Map awareness is probably the most obvious thing you'd expect people to do by default, but shockingly they don't! I've seen no end of people sitting next to a ward that's pinging due to enemies and the player doesn't notice and proceeds to get murdered 5 ways to Friday. It's a sad thing to see, the thought process was there, they covered their back correctly but they failed to notice their own warnings.Look at your map, not every minute, not often, ALL THE TIME.
ou don't need to be staring at what's in front of you whilst traveling or last hitting minions, once you get a feel for those things you can focus more attention to the more important parts of the game, and that's primarily located in the top right corner.
Why is map awareness important?
Map awareness is important because it gives you an overview of your surroundings, at a glance you can see where your allies are, where your enemies are (or aren’t) and then use that information to make a calculated decision on how you should play. Every single top tier player will be doing this, you’re not going to catch them out of position because they’re aware of what’s happening around them, all of the time and they’ll then communicate that either via VOIP or pings to their team.
Map awareness and wards combined are how you can avoid almost all unnecessary deaths in the game, and it’ll also help you secure kills because you’ll know that your Grux is taking the red camp and only a few seconds away from being able to assist you, you’ll know that the enemy Kallari hasn’t been seen a while and thus could present a threat to you if you push too far and you’ll know that the enemy is making a play for the OP Buff because your wards will be notifying you as they enter the area.
Map awareness isn’t only important, it’s vital to Paragon, and any other MOBA for the same reasons, it’s there for a reason, make the most of it.
When do I have time to look at the mini-map?
It might seem impossible if you're just starting out or are used to ignoring it, but you need to start glancing at your map every couple of seconds, the time it takes to do that will tell you whether you need to look more closely (enemies missing) or if you're good to continue because everyone is accounted for. Make it a habit, make the time to do it and keep doing it, you'll notice that you're dying less and less the better you become as enemies simply won't be able to catch you with your pants down.
Map Awareness & Warding, The Perfect Couple
If you're going to take the time to lay down your wards, then take the time to start using your map.

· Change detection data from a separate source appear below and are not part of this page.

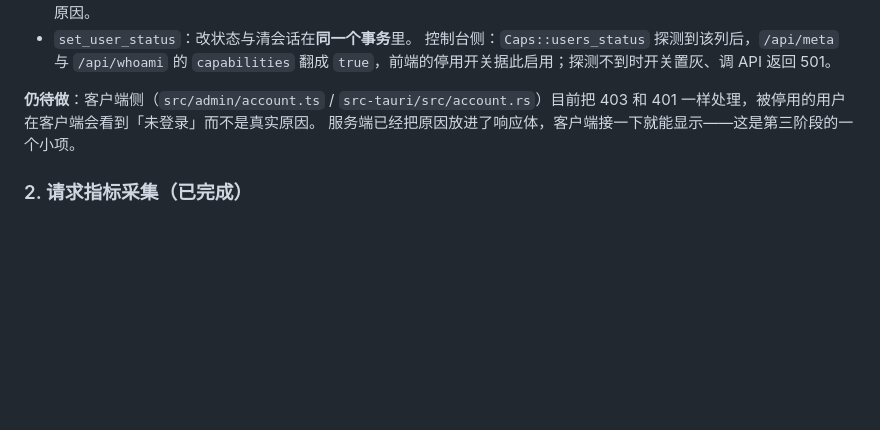
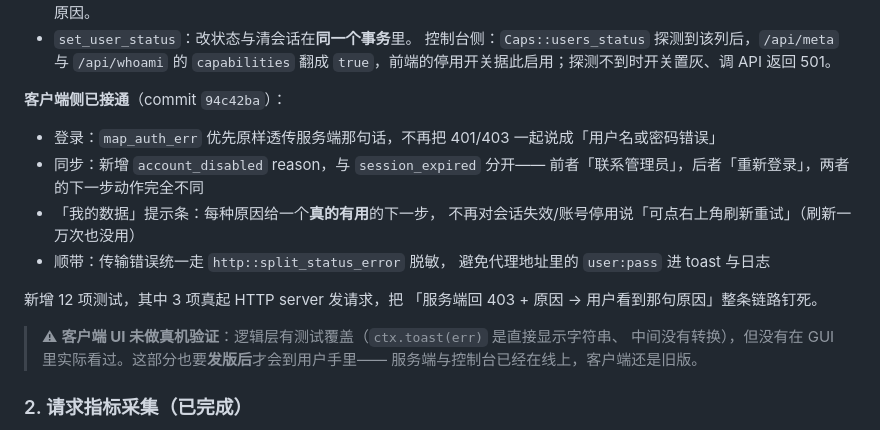
Before and after one commit to jimhy/iTools, a Markdown page: doc/运营控制台/交接文档.md, the part around the change. Rendered like a GitHub page; blank space fills up the shorter version.

Commit message:
docs(console): 交接文档补记客户端侧已接通停用原因显示
Co-Authored-By: Claude Opus 5 (1M context) <noreply@anthropic.com>

```diff
--- a/doc/运营控制台/交接文档.md
+++ b/doc/运营控制台/交接文档.md
@@ -306,9 +306,21 @@ frp 隧道转发的**——重启 frpc 若因配置有误起不来，就再也
 控制台侧：`Caps::users_status` 探测到该列后，`/api/meta` 与 `/api/whoami` 的 `capabilities`
 翻成 `true`，前端的停用开关据此启用；探测不到时开关置灰、调 API 返回 501。
 
-**仍待做**：客户端侧（`src/admin/account.ts` / `src-tauri/src/account.rs`）目前把 403
-和 401 一样处理，被停用的用户在客户端会看到「未登录」而不是真实原因。
-服务端已经把原因放进了响应体，客户端接一下就能显示——这是第三阶段的一个小项。
+**客户端侧已接通**（commit `94c42ba`）：
+- 登录：`map_auth_err` 优先原样透传服务端那句话，不再把 401/403 一起说成「用户名或密码错误」
+- 同步：新增 `account_disabled` reason，与 `session_expired` 分开——
+  前者「联系管理员」，后者「重新登录」，两者的下一步动作完全不同
+- 「我的数据」提示条：每种原因给一个**真的有用**的下一步，
+  不再对会话失效/账号停用说「可点右上角刷新重试」（刷新一万次也没用）
+- 顺带：传输错误统一走 `http::split_status_error` 脱敏，
+  避免代理地址里的 `user:pass` 进 toast 与日志
+
+新增 12 项测试，其中 3 项真起 HTTP server 发请求，把
+「服务端回 403 + 原因 → 用户看到那句原因」整条链路钉死。
+
+> ⚠ **客户端 UI 未做真机验证**：逻辑层有测试覆盖（`ctx.toast(err)` 是直接显示字符串、
+> 中间没有转换），但没有在 GUI 里实际看过。这部分也要**发版后**才会到用户手里——
+> 服务端与控制台已经在线上，客户端还是旧版。
 
 ### 2. 请求指标采集（已完成）
 - `metrics.rs`：内存聚合，键是 (小时桶, 路由模板, 方法, 状态码大类)，
```
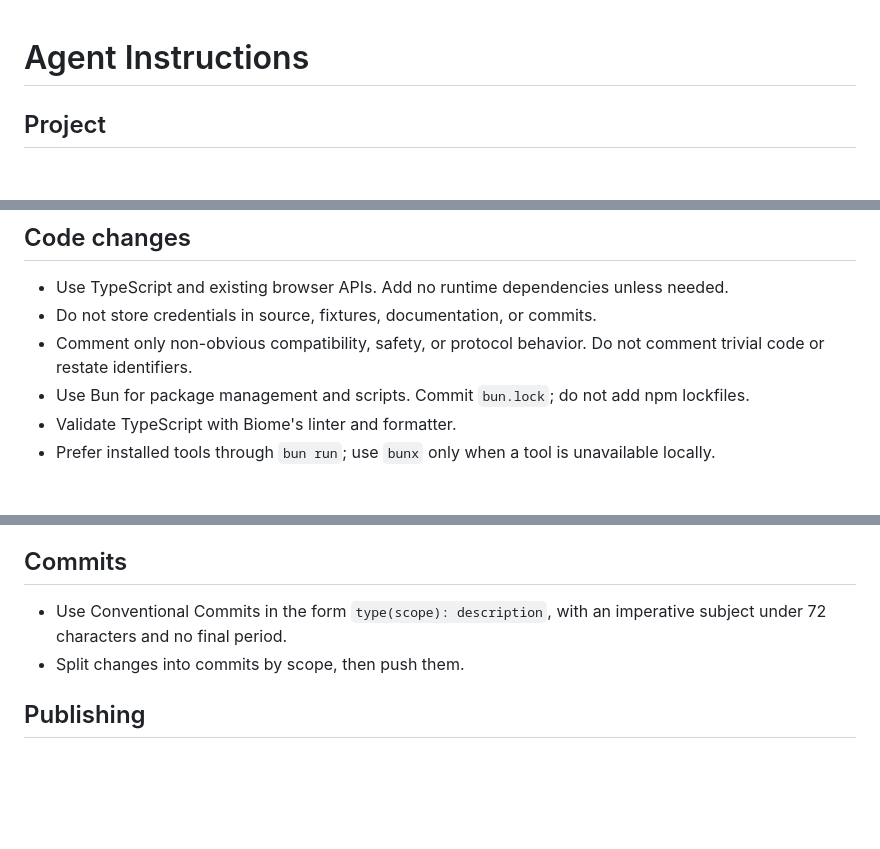
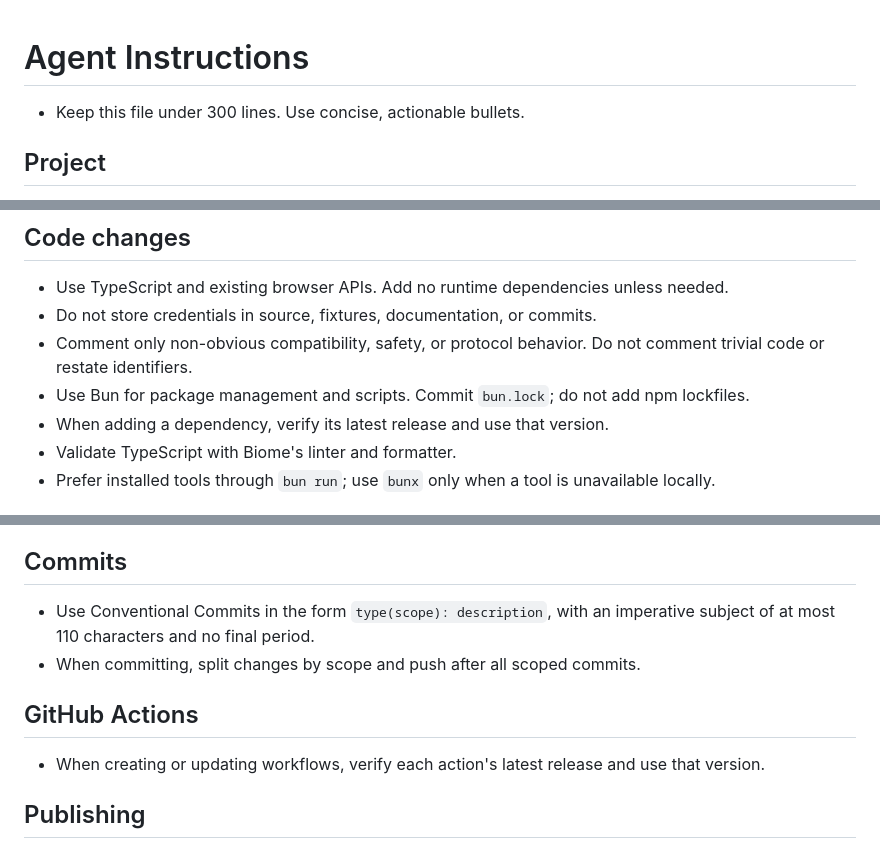
Before and after one commit to eagleusb/shakespeare-extension, a Markdown page: AGENTS.md, 3 parts joined by grey strips. Drawn GitHub-style; blank space fills up the shorter version.

Commit message:
docs(agents): record current workflow and commit rules

```diff
--- a/AGENTS.md
+++ b/AGENTS.md
@@ -1,4 +1,6 @@
 # Agent Instructions
+
+- Keep this file under 300 lines. Use concise, actionable bullets.
 
 ## Project
 
@@ -20,6 +22,7 @@
 - Do not store credentials in source, fixtures, documentation, or commits.
 - Comment only non-obvious compatibility, safety, or protocol behavior. Do not comment trivial code or restate identifiers.
 - Use Bun for package management and scripts. Commit `bun.lock`; do not add npm lockfiles.
+- When adding a dependency, verify its latest release and use that version.
 - Validate TypeScript with Biome's linter and formatter.
 - Prefer installed tools through `bun run`; use `bunx` only when a tool is unavailable locally.
 
@@ -38,8 +41,12 @@
 
 ## Commits
 
-- Use Conventional Commits in the form `type(scope): description`, with an imperative subject under 72 characters and no final period.
-- Split changes into commits by scope, then push them.
+- Use Conventional Commits in the form `type(scope): description`, with an imperative subject of at most 110 characters and no final period.
+- When committing, split changes by scope and push after all scoped commits.
+
+## GitHub Actions
+
+- When creating or updating workflows, verify each action's latest release and use that version.
 
 ## Publishing
 
```
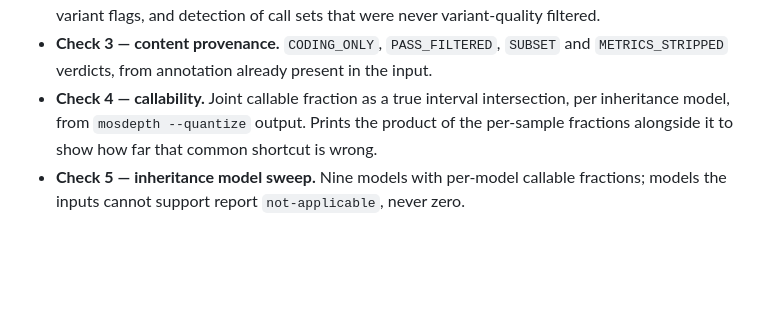
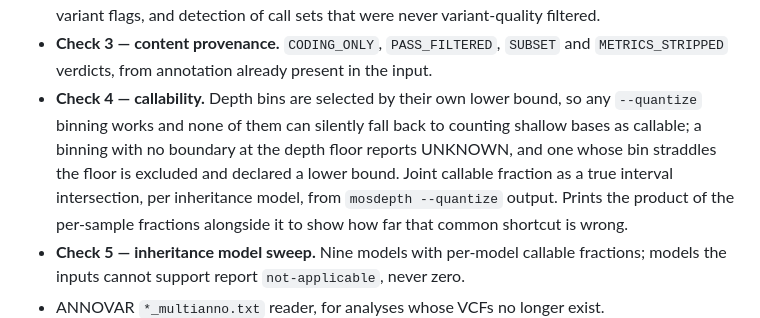
Before and after one commit to shahbazigenomics/admissible, a Markdown page: CHANGELOG.md, the part around the change. GitHub-like rendering; blank space fills up the shorter version.

Commit message:
record the depth-bin selection rule

```diff
--- a/CHANGELOG.md
+++ b/CHANGELOG.md
@@ -22,7 +22,11 @@ First release. All five checks implemented.
   were never variant-quality filtered.
 - **Check 3 — content provenance.** `CODING_ONLY`, `PASS_FILTERED`, `SUBSET` and
   `METRICS_STRIPPED` verdicts, from annotation already present in the input.
-- **Check 4 — callability.** Joint callable fraction as a true interval intersection,
+- **Check 4 — callability.** Depth bins are selected by their own lower bound, so
+  any `--quantize` binning works and none of them can silently fall back to
+  counting shallow bases as callable; a binning with no boundary at the depth
+  floor reports UNKNOWN, and one whose bin straddles the floor is excluded and
+  declared a lower bound. Joint callable fraction as a true interval intersection,
   per inheritance model, from `mosdepth --quantize` output. Prints the product of the
   per-sample fractions alongside it to show how far that common shortcut is wrong.
 - **Check 5 — inheritance model sweep.** Nine models with per-model callable
```
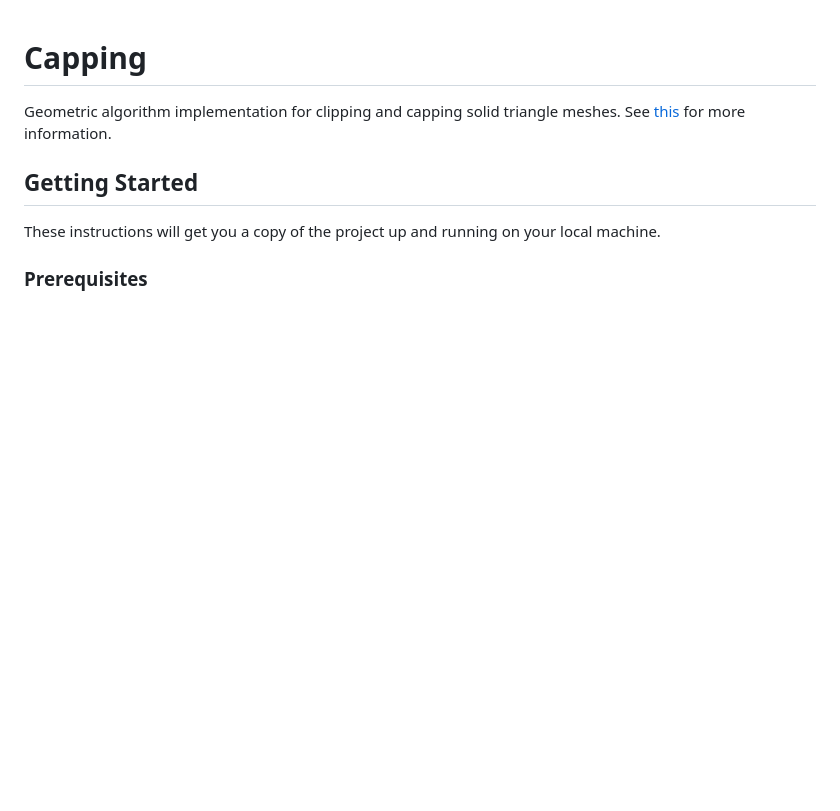
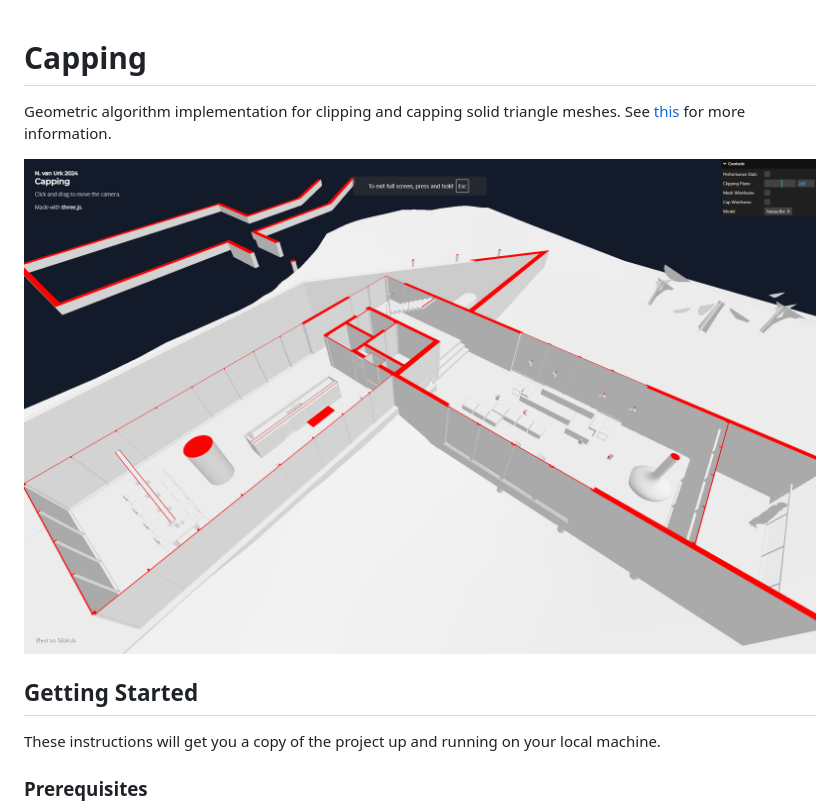
Before and after one commit to nickyvanurk/capping, a Markdown page: README.md, the part around the change. Drawn GitHub-style; pictures changed too: docs/screenshot.png (added); blank space fills up the shorter version.

Commit message:
Add screenshot

```diff
--- a/README.md
+++ b/README.md
@@ -2,6 +2,8 @@
 
 Geometric algorithm implementation for clipping and capping solid
 triangle meshes. See [this](https://www.scitepress.org/papers/2017/60972/60972.pdf) for more information.
+
+![](docs/screenshot.png)
 
 ## Getting Started
 
```
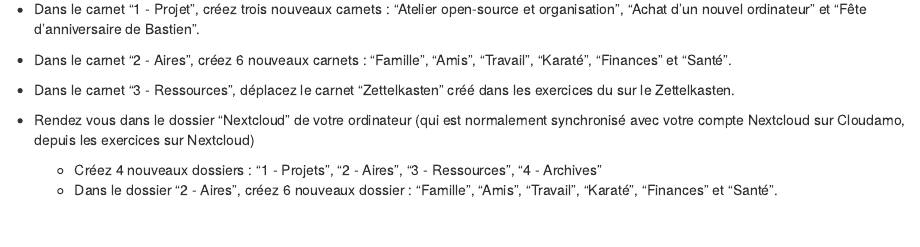
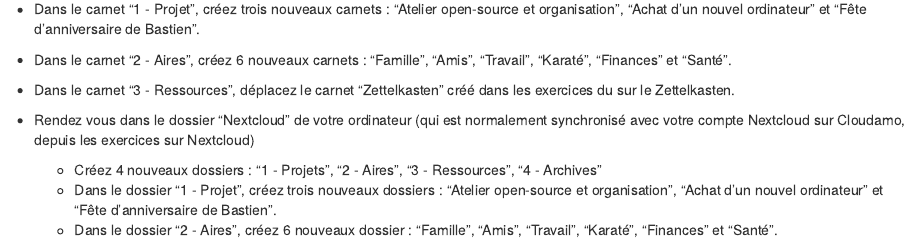
Before and after one commit to Klemet/Workshop-Organization-FR, an R Markdown document (08-PARA.Rmd): the page in a window 1100 px wide, from 3140 px down. Rendered offline with R 4.5, knitr and Pandoc, with nearby package versions; drawn as R Markdown's standard HTML page in place of the format the file asks for.

Commit message:
Adding a step in PARA exercices

```diff
--- a/08-PARA.Rmd
+++ b/08-PARA.Rmd
@@ -109,6 +109,7 @@
 
 - Rendez vous dans le dossier "Nextcloud" de votre ordinateur (qui est normalement synchronisé avec votre compte Nextcloud sur Cloudamo, depuis les exercices sur Nextcloud)
   - Créez 4 nouveaux dossiers : "1 - Projets", "2 - Aires", "3 - Ressources", "4 - Archives"
+  - Dans le dossier "1 - Projet", créez trois nouveaux dossiers : "Atelier open-source et organisation", "Achat d'un nouvel ordinateur" et "Fête d'anniversaire de Bastien".
   - Dans le dossier "2 - Aires", créez 6 nouveaux dossier : "Famille", "Amis", "Travail", "Karaté", "Finances" et "Santé".
 
 > `r emo::ji("light_bulb")`  *Et voila, vous êtes maintenant prêts à utiliser la méthode P.A.R.A ! Si vous avez utilisé des projets et des aires qui correspondent à votre vie, n'oubliez pas de transférer les fichiers et informations que vous avez déjà dans les logiciels correspondants.*
```
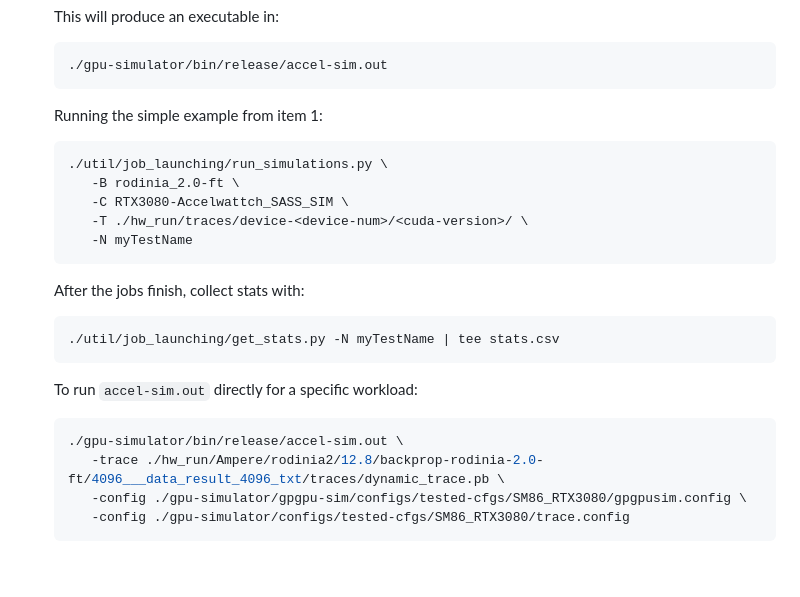
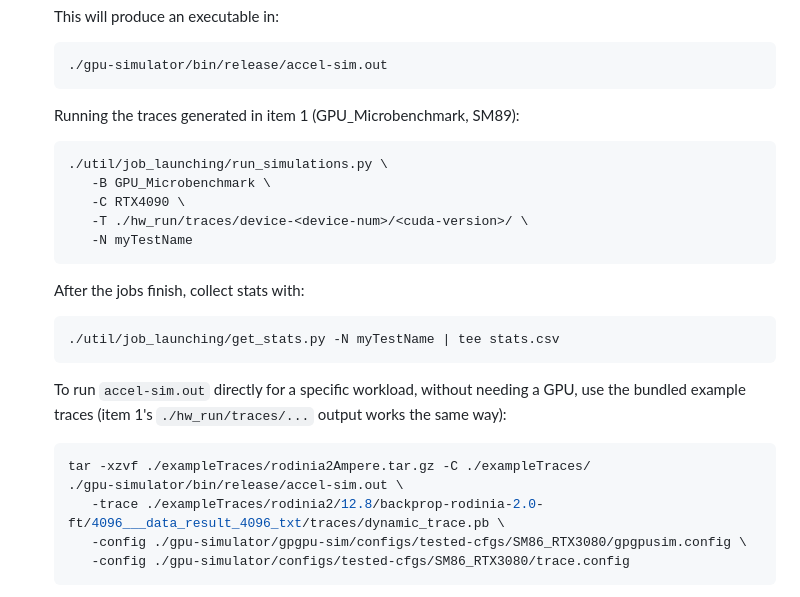
Before and after one commit to dzwduan/modern-gpu-simulator-micro-2025, a Markdown page: README.md, the part around the change. Rendered like a GitHub page; blank space fills up the shorter version.

Commit message:
docs: make readme run sequence self-consistent and drop stale plotting refs

````diff
--- a/README.md
+++ b/README.md
@@ -142,12 +142,12 @@ Note: Newer g++ versions may fail with RapidJSON.
    ./gpu-simulator/bin/release/accel-sim.out
    ```
 
-   Running the simple example from item 1:
+   Running the traces generated in item 1 (GPU_Microbenchmark, SM89):
 
     ```bash
     ./util/job_launching/run_simulations.py \
-       -B rodinia_2.0-ft \
-       -C RTX3080-Accelwattch_SASS_SIM \
+       -B GPU_Microbenchmark \
+       -C RTX4090 \
        -T ./hw_run/traces/device-<device-num>/<cuda-version>/ \
        -N myTestName
     ```
@@ -158,11 +158,14 @@ Note: Newer g++ versions may fail with RapidJSON.
    ./util/job_launching/get_stats.py -N myTestName | tee stats.csv
    ```
 
-   To run `accel-sim.out` directly for a specific workload:
+   To run `accel-sim.out` directly for a specific workload, without needing a
+   GPU, use the bundled example traces (item 1's `./hw_run/traces/...` output
+   works the same way):
 
     ```bash
+    tar -xzvf ./exampleTraces/rodinia2Ampere.tar.gz -C ./exampleTraces/
     ./gpu-simulator/bin/release/accel-sim.out \
-       -trace ./hw_run/Ampere/rodinia2/12.8/backprop-rodinia-2.0-ft/4096___data_result_4096_txt/traces/dynamic_trace.pb \
+       -trace ./exampleTraces/rodinia2/12.8/backprop-rodinia-2.0-ft/4096___data_result_4096_txt/traces/dynamic_trace.pb \
        -config ./gpu-simulator/gpgpu-sim/configs/tested-cfgs/SM86_RTX3080/gpgpusim.config \
        -config ./gpu-simulator/configs/tested-cfgs/SM86_RTX3080/trace.config
     ```
````
Also changed, not shown: validation/refactoring/2026-07-17-repo-hygiene.md (+31 -0 lines), 1 other file.
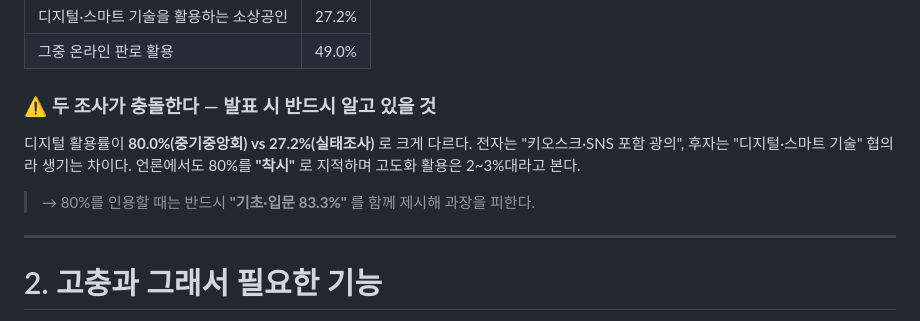
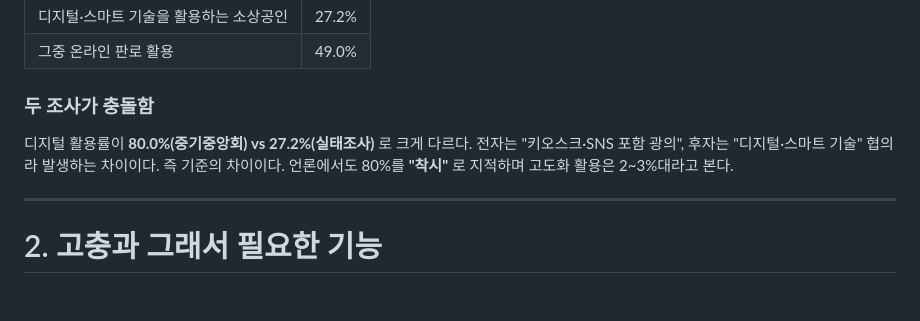
Before and after one commit to Codeit-AI10-Part4-Team4/codeit-ai10-team4-advanced-project, a Markdown page: docs/01_타깃사용자_및_기능정의.md, the part around the change. Rendered like a GitHub page; blank space fills up the shorter version.

Commit message:
Revise section on conflicting survey results
Clarified the conflicting survey results regarding digital utilization rates and emphasized the importance of context when citing statistics.

```diff
--- a/docs/01_타깃사용자_및_기능정의.md
+++ b/docs/01_타깃사용자_및_기능정의.md
@@ -58,13 +58,11 @@
 | 디지털·스마트 기술을 활용하는 소상공인 | 27.2% |
 | 그중 온라인 판로 활용 | 49.0% |
 
-### ⚠️ 두 조사가 충돌한다 — 발표 시 반드시 알고 있을 것
+### 두 조사가 충돌함
 
 디지털 활용률이 **80.0%(중기중앙회) vs 27.2%(실태조사)** 로 크게 다르다.
-전자는 "키오스크·SNS 포함 광의", 후자는 "디지털·스마트 기술" 협의라 생기는 차이다.
+전자는 "키오스크·SNS 포함 광의", 후자는 "디지털·스마트 기술" 협의라 발생하는 차이이다. 즉 기준의 차이이다.
 언론에서도 80%를 **"착시"** 로 지적하며 고도화 활용은 2~3%대라고 본다.
-
-> → 80%를 인용할 때는 반드시 **"기초·입문 83.3%"** 를 함께 제시해 과장을 피한다.
 
 ---
 
```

It's a tool the game provides you with so make use of it to its full potential, it's your lifeline and without it you're just asking to get yourself killed.
Jungle timers are vital if you're playing a jungler, as you may have guessed. Not only will you be able to predict when the enemy buffs will be respawning but you’ll be able to make sure that you’re always there when it matters, the minimaps circular respawn bars are nice, but they’re not entirely accurate. This will be a shorter section but I’ll detail the buff, what it does, its uses, how long it lasts and how long it takes to respawn.
First Spawn: 1:30
Respawn Time: 2 minutes
Contains: 2 white monsters
Buff: 25% Increased damage & movement speed on hit
First Spawn: 02:30
Respawn Time: 6 minutes
Contains: 1 red minion, 2 white minions
HP: 1012, 345
Buff: 25% Increased mana regeneration & cooldown reduction
First Spawn: 02:30
Respawn Time: 6 minutes
Contains: 1 blue minion, 2 white minions
HP: 1012, 345
Buff: Increased structure damage, increased attack speed
First Spawn: 06:00
Respawn Time: 7 minutes
Contains: 1 black minion
HP: 3500 > 7000 > 10000 > 13000 > 17700 > 22500
Damage: 40 > 60 > 75 > 90 > 105 > 120
Power: Increases HP & Damage each time it dies
Buff: Increased minion HP/damage & activates Prime Helix card
First Spawn: 05:00
Respawn Time: ???
Contains: 1 Prime Guardian
NB: All timers and values are correct as far as I can find, testing required to confirm, take with a grain of salt.
Ok, so as you can see there are four buffs that can alter your gameplay in Paragon: Red, Blue, Black and Purple. Each of these buffs has unique effects and as such can be used in different ways.
The red buff has long been a favourite to begin jungling with, most people know that it increases your damage but surprisingly few know that it also increases your movement speed on hit. This makes it the ideal choice to pick up first as it helps you travel to each jungle camp faster and as such allows you to gain more CP/XP per minute. Red buff is also excellent when it comes to ganks, the extra damage has obvious benefits but the additional movement speed can really help you stick to enemies and secure kills. Red, in particular, should always be taken when it spawns, especially for melee heroes, don't let it go to waste.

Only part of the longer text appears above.